Now it’s our turn for heat and dry conditions. The worst thing about this time of year is the fear of forest fires. The air is heavy with smoke from several fires burning right now in eastern Oregon. The smell is unsettling, you don’t know how close the fire could really be and the worry is always there in the back of your mind. Historically some really bad fires have roared through this area in the fall. Everything is tinder dry and conifers are full of pitch.
The last fire that came close to here was in 1991. Called the Falls Fire because the lodge at Multnomah Falls was threatened, it made a lasting scar on the landscape on the Columbia Gorge hiking trails. It’s funny looking back at these photos and seeing that the field just west of the house was worked up giving us a place to park equipment. A ready-made fire line. What’s even funnier is thinking back to all the time I spent on that little D2 cat discing the crap out of that pasture! If I only knew then what I know now about making good pasture…sigh.

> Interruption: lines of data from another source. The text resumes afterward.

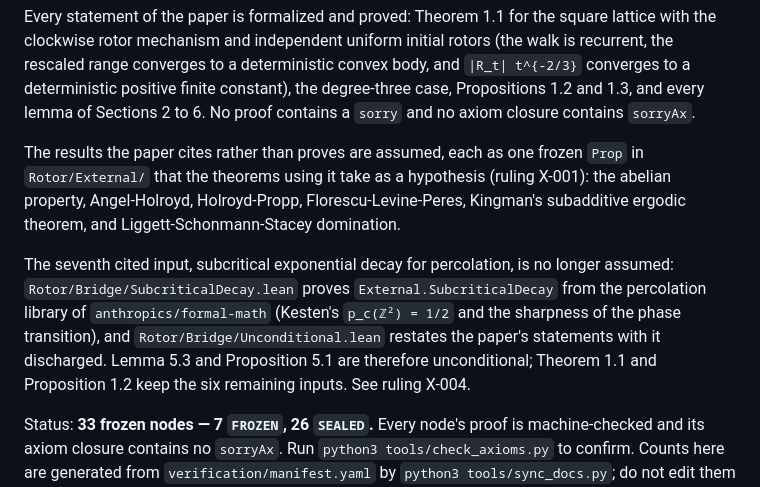
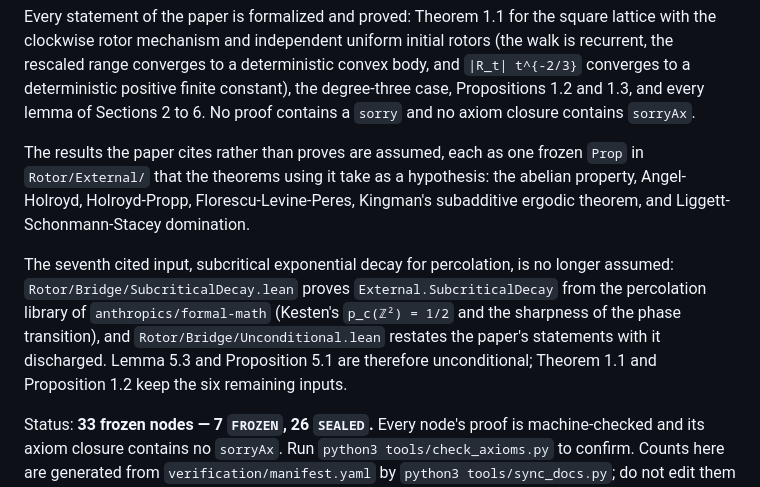
Before and after one commit to nitromannitol/rotor-23, a Markdown page: README.md, the part around the change. Drawn GitHub-style.

Commit message:
README: drop references to rulings that are not shipped with the repository

```diff
--- a/README.md
+++ b/README.md
@@ -14,8 +14,8 @@ every lemma of Sections 2 to 6.  No proof contains a `sorry` and no axiom
 closure contains `sorryAx`.
 
 The results the paper cites rather than proves are assumed, each as one frozen
-`Prop` in `Rotor/External/` that the theorems using it take as a hypothesis
-(ruling X-001): the abelian property, Angel-Holroyd,
+`Prop` in `Rotor/External/` that the theorems using it take as a hypothesis:
+the abelian property, Angel-Holroyd,
 Holroyd-Propp, Florescu-Levine-Peres, Kingman's subadditive ergodic theorem, and
 Liggett-Schonmann-Stacey domination.
 
@@ -26,7 +26,6 @@ longer assumed: `Rotor/Bridge/SubcriticalDecay.lean` proves
 phase transition), and `Rotor/Bridge/Unconditional.lean` restates the paper's
 statements with it discharged.  Lemma 5.3 and Proposition 5.1 are therefore
 unconditional; Theorem 1.1 and Proposition 1.2 keep the six remaining inputs.
-See ruling X-004.
 
 <!-- STATUS-BEGIN (generated by tools/sync_docs.py) -->
 
```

This was also when we discovered that the cows wouldn’t drink treated water. All available heavy equipment and fire tankers were at the ready and we filled a trough from the tanker for the cows since we had them locked up in this pasture. They refused to drink for two days and then finally had to give up their water boycott. They realized they weren’t going to the springs anytime soon and we were feeding them hay so they were very thirsty.
But despite the smokiness and worry, fall marches on. Jobs that are nicer to do when it is dry need to get done. Like finding a waterline that we were just sure was over here…thank heavens for dowsing.

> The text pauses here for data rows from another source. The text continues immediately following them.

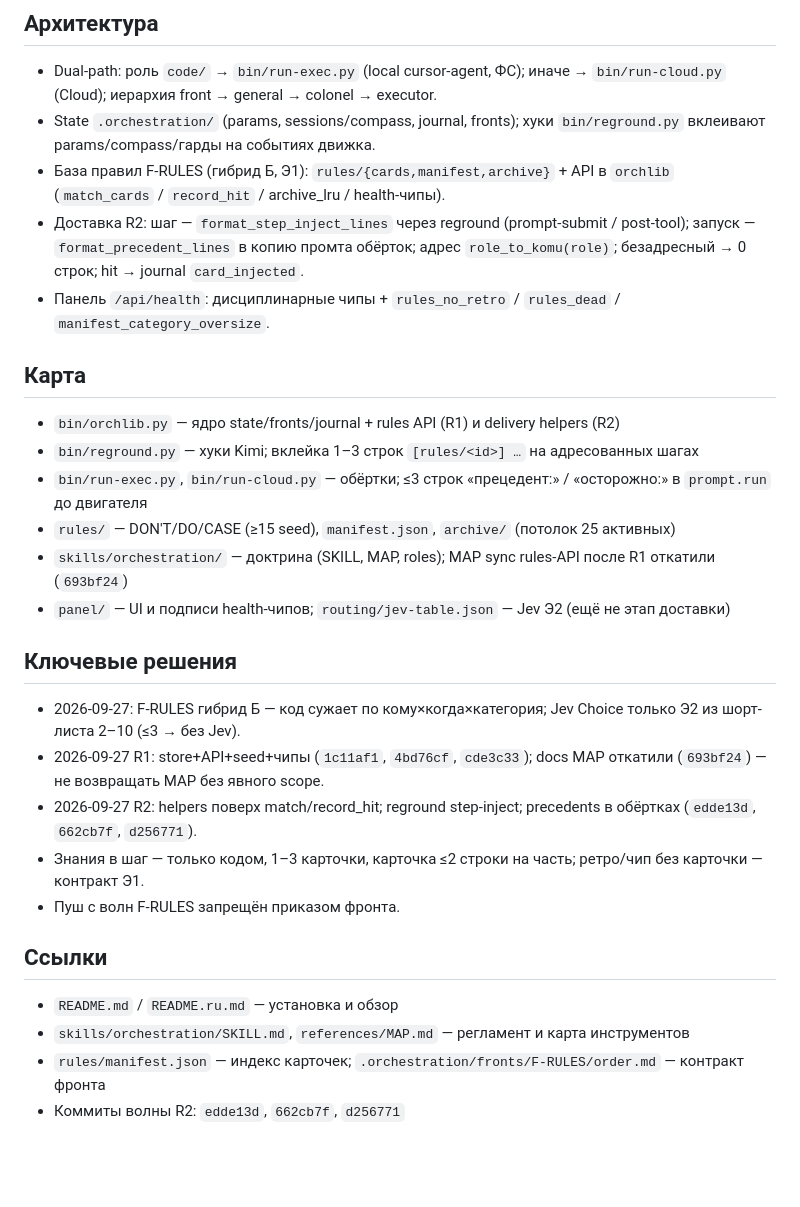
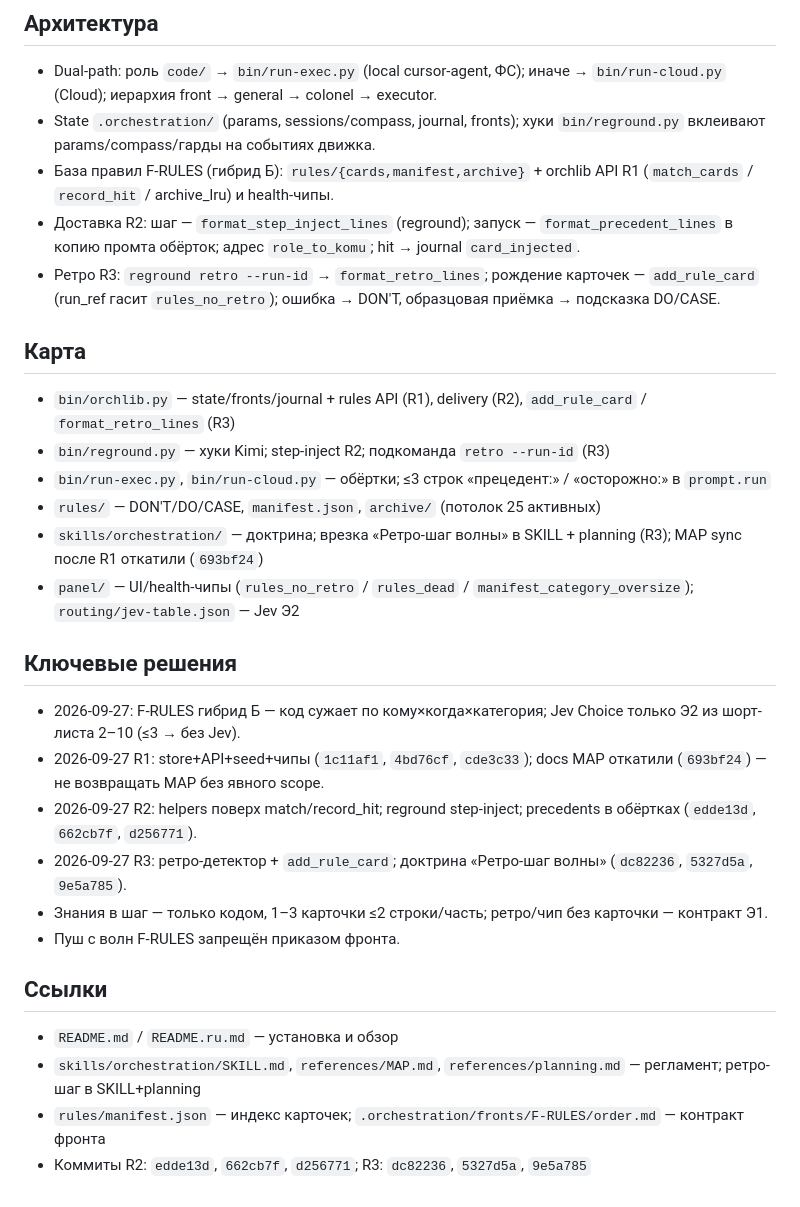
Before and after one commit to AHoHuMbl4/orchestrator-with-cursor, a Markdown page: PROJECT.md, the part around the change. GitHub-like rendering; blank space fills up the shorter version.

Commit message:
docs: update PROJECT.md for F-RULES R3 retro delivery
Reflect reground retro --run-id, orchlib.add_rule_card, and the SKILL/planning retro-step insert alongside R1+R2.

Co-authored-by: Cursor <cursoragent@cursor.com>

```diff
--- a/PROJECT.md
+++ b/PROJECT.md
@@ -6,27 +6,28 @@
 ## Архитектура
 - Dual-path: роль `code/` → `bin/run-exec.py` (local cursor-agent, ФС); иначе → `bin/run-cloud.py` (Cloud); иерархия front → general → colonel → executor.
 - State `.orchestration/` (params, sessions/compass, journal, fronts); хуки `bin/reground.py` вклеивают params/compass/гарды на событиях движка.
-- База правил F-RULES (гибрид Б, Э1): `rules/{cards,manifest,archive}` + API в `orchlib` (`match_cards` / `record_hit` / archive_lru / health-чипы).
-- Доставка R2: шаг — `format_step_inject_lines` через reground (prompt-submit / post-tool); запуск — `format_precedent_lines` в копию промта обёрток; адрес `role_to_komu(role)`; безадресный → 0 строк; hit → journal `card_injected`.
-- Панель `/api/health`: дисциплинарные чипы + `rules_no_retro` / `rules_dead` / `manifest_category_oversize`.
+- База правил F-RULES (гибрид Б): `rules/{cards,manifest,archive}` + orchlib API R1 (`match_cards` / `record_hit` / archive_lru) и health-чипы.
+- Доставка R2: шаг — `format_step_inject_lines` (reground); запуск — `format_precedent_lines` в копию промта обёрток; адрес `role_to_komu`; hit → journal `card_injected`.
+- Ретро R3: `reground retro --run-id` → `format_retro_lines`; рождение карточек — `add_rule_card` (run_ref гасит `rules_no_retro`); ошибка → DON'T, образцовая приёмка → подсказка DO/CASE.
 
 ## Карта
-- `bin/orchlib.py` — ядро state/fronts/journal + rules API (R1) и delivery helpers (R2)
-- `bin/reground.py` — хуки Kimi; вклейка 1–3 строк `[rules/<id>] …` на адресованных шагах
-- `bin/run-exec.py`, `bin/run-cloud.py` — обёртки; ≤3 строк «прецедент:» / «осторожно:» в `prompt.run` до двигателя
-- `rules/` — DON'T/DO/CASE (≥15 seed), `manifest.json`, `archive/` (потолок 25 активных)
-- `skills/orchestration/` — доктрина (SKILL, MAP, roles); MAP sync rules-API после R1 откатили (`693bf24`)
-- `panel/` — UI и подписи health-чипов; `routing/jev-table.json` — Jev Э2 (ещё не этап доставки)
+- `bin/orchlib.py` — state/fronts/journal + rules API (R1), delivery (R2), `add_rule_card` / `format_retro_lines` (R3)
+- `bin/reground.py` — хуки Kimi; step-inject R2; подкоманда `retro --run-id` (R3)
+- `bin/run-exec.py`, `bin/run-cloud.py` — обёртки; ≤3 строк «прецедент:» / «осторожно:» в `prompt.run`
+- `rules/` — DON'T/DO/CASE, `manifest.json`, `archive/` (потолок 25 активных)
+- `skills/orchestration/` — доктрина; врезка «Ретро-шаг волны» в SKILL + planning (R3); MAP sync после R1 откатили (`693bf24`)
+- `panel/` — UI/health-чипы (`rules_no_retro` / `rules_dead` / `manifest_category_oversize`); `routing/jev-table.json` — Jev Э2
 
 ## Ключевые решения
 - 2026-09-27: F-RULES гибрид Б — код сужает по кому×когда×категория; Jev Choice только Э2 из шорт-листа 2–10 (≤3 → без Jev).
 - 2026-09-27 R1: store+API+seed+чипы (`1c11af1`, `4bd76cf`, `cde3c33`); docs MAP откатили (`693bf24`) — не возвращать MAP без явного scope.
 - 2026-09-27 R2: helpers поверх match/record_hit; reground step-inject; precedents в обёртках (`edde13d`, `662cb7f`, `d256771`).
-- Знания в шаг — только кодом, 1–3 карточки, карточка ≤2 строки на часть; ретро/чип без карточки — контракт Э1.
+- 2026-09-27 R3: ретро-детектор + `add_rule_card`; доктрина «Ретро-шаг волны» (`dc82236`, `5327d5a`, `9e5a785`).
+- Знания в шаг — только кодом, 1–3 карточки ≤2 строки/часть; ретро/чип без карточки — контракт Э1.
 - Пуш с волн F-RULES запрещён приказом фронта.
 
 ## Ссылки
 - `README.md` / `README.ru.md` — установка и обзор
-- `skills/orchestration/SKILL.md`, `references/MAP.md` — регламент и карта инструментов
+- `skills/orchestration/SKILL.md`, `references/MAP.md`, `references/planning.md` — регламент; ретро-шаг в SKILL+planning
 - `rules/manifest.json` — индекс карточек; `.orchestration/fronts/F-RULES/order.md` — контракт фронта
-- Коммиты волны R2: `edde13d`, `662cb7f`, `d256771`
+- Коммиты R2: `edde13d`, `662cb7f`, `d256771`; R3: `dc82236`, `5327d5a`, `9e5a785`
```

Fall also means pullet eggs. It’s always exciting to find the first egg, and then watch the double and once-in-awhile triple yolker appear in the breakfast pan!
Another fall task is cleaning out the old and making way for the new. Winter squash we didn’t eat and won’t. Now you can see why I say the Sweet Meat winter squash should be on the homesteaders seed list. What’s not to like about a squash that keeps for a year with no fuss until you’re ready to eat it? The hens are enjoying these and making that squash into eggs.
How’s fall shaping up for you?